What needs to be done | Could you give the data below again exactly, apart from the pictures?

(Stored data entries)
------------------------------

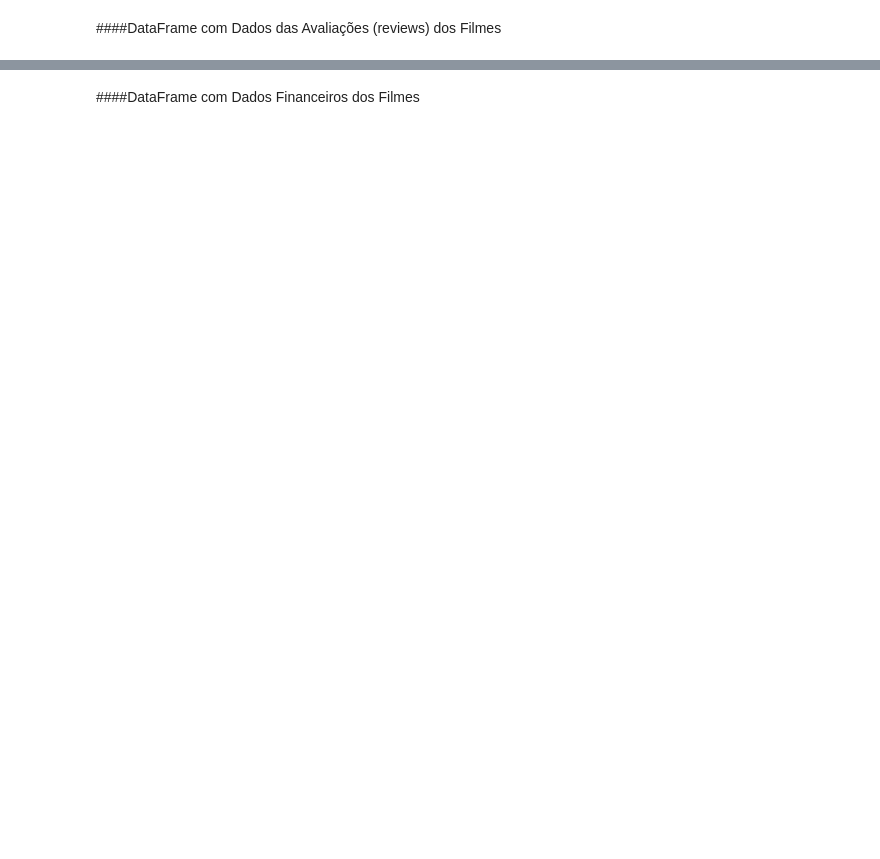
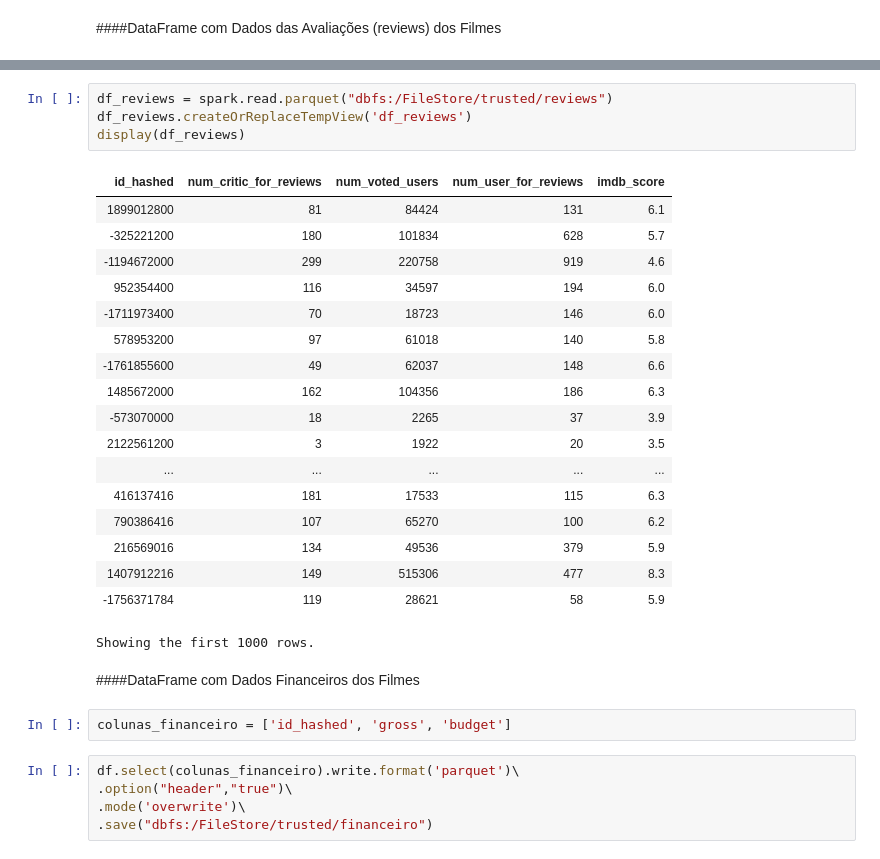
Before and after one commit to AldenisFranca/big_data1_ada, a Jupyter notebook: projeto_final_big_data.ipynb, the cells around one changed output, grey strips where cells are left out. Saved outputs shown, nothing was run; the diff lists cells and outputs as text; blank space fills up the shorter version.

```diff
--- a/projeto_final_big_data.ipynb
+++ b/projeto_final_big_data.ipynb
@@ -193,2 +297,32 @@ permanent_table_name = "movie_metadata_csv"
+# %%
+df_reviews = spark.read.parquet("dbfs:/FileStore/trusted/reviews")
+df_reviews.createOrReplaceTempView('df_reviews')
+display(df_reviews)
+# %% [output]
+| id_hashed | num_critic_for_reviews | num_voted_users | num_user_for_reviews | imdb_score |
+| 1899012800 | 81 | 84424 | 131 | 6.1 |
+| -325221200 | 180 | 101834 | 628 | 5.7 |
+| -1194672000 | 299 | 220758 | 919 | 4.6 |
+| 952354400 | 116 | 34597 | 194 | 6.0 |
+| -1711973400 | 70 | 18723 | 146 | 6.0 |
+| 578953200 | 97 | 61018 | 140 | 5.8 |
+| -1761855600 | 49 | 62037 | 148 | 6.6 |
+| 1485672000 | 162 | 104356 | 186 | 6.3 |
+| -573070000 | 18 | 2265 | 37 | 3.9 |
+| 2122561200 | 3 | 1922 | 20 | 3.5 |
+| ... | ... | ... | ... | ... |
+| 416137416 | 181 | 17533 | 115 | 6.3 |
+| 790386416 | 107 | 65270 | 100 | 6.2 |
+| 216569016 | 134 | 49536 | 379 | 5.9 |
+| 1407912216 | 149 | 515306 | 477 | 8.3 |
+| -1756371784 | 119 | 28621 | 58 | 5.9 |
+Showing the first 1000 rows.
 # %% [markdown]
 ####DataFrame com Dados Financeiros dos Filmes
+# %%
+colunas_financeiro = ['id_hashed', 'gross', 'budget']
+# %%
+df.select(colunas_financeiro).write.format('parquet')\
+.option("header","true")\
+.mode('overwrite')\
+.save("dbfs:/FileStore/trusted/financeiro")
```
Also changed, not shown: parts of 24 cells of this notebook.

------------------------------

Answer space |
Before and after one commit to AldenisFranca/big_data1_ada, a Jupyter notebook: projeto_final_big_data.ipynb, the cells around one changed output, grey strips where cells are left out. Saved outputs shown, nothing was run; the diff lists cells and outputs as text; blank space fills up the shorter version.

```diff
--- a/projeto_final_big_data.ipynb
+++ b/projeto_final_big_data.ipynb
@@ -193,2 +297,32 @@ permanent_table_name = "movie_metadata_csv"
+# %%
+df_reviews = spark.read.parquet("dbfs:/FileStore/trusted/reviews")
+df_reviews.createOrReplaceTempView('df_reviews')
+display(df_reviews)
+# %% [output]
+| id_hashed | num_critic_for_reviews | num_voted_users | num_user_for_reviews | imdb_score |
+| 1899012800 | 81 | 84424 | 131 | 6.1 |
+| -325221200 | 180 | 101834 | 628 | 5.7 |
+| -1194672000 | 299 | 220758 | 919 | 4.6 |
+| 952354400 | 116 | 34597 | 194 | 6.0 |
+| -1711973400 | 70 | 18723 | 146 | 6.0 |
+| 578953200 | 97 | 61018 | 140 | 5.8 |
+| -1761855600 | 49 | 62037 | 148 | 6.6 |
+| 1485672000 | 162 | 104356 | 186 | 6.3 |
+| -573070000 | 18 | 2265 | 37 | 3.9 |
+| 2122561200 | 3 | 1922 | 20 | 3.5 |
+| ... | ... | ... | ... | ... |
+| 416137416 | 181 | 17533 | 115 | 6.3 |
+| 790386416 | 107 | 65270 | 100 | 6.2 |
+| 216569016 | 134 | 49536 | 379 | 5.9 |
+| 1407912216 | 149 | 515306 | 477 | 8.3 |
+| -1756371784 | 119 | 28621 | 58 | 5.9 |
+Showing the first 1000 rows.
 # %% [markdown]
 ####DataFrame com Dados Financeiros dos Filmes
+# %%
+colunas_financeiro = ['id_hashed', 'gross', 'budget']
+# %%
+df.select(colunas_financeiro).write.format('parquet')\
+.option("header","true")\
+.mode('overwrite')\
+.save("dbfs:/FileStore/trusted/financeiro")
```
Also changed, not shown: parts of 24 cells of this notebook.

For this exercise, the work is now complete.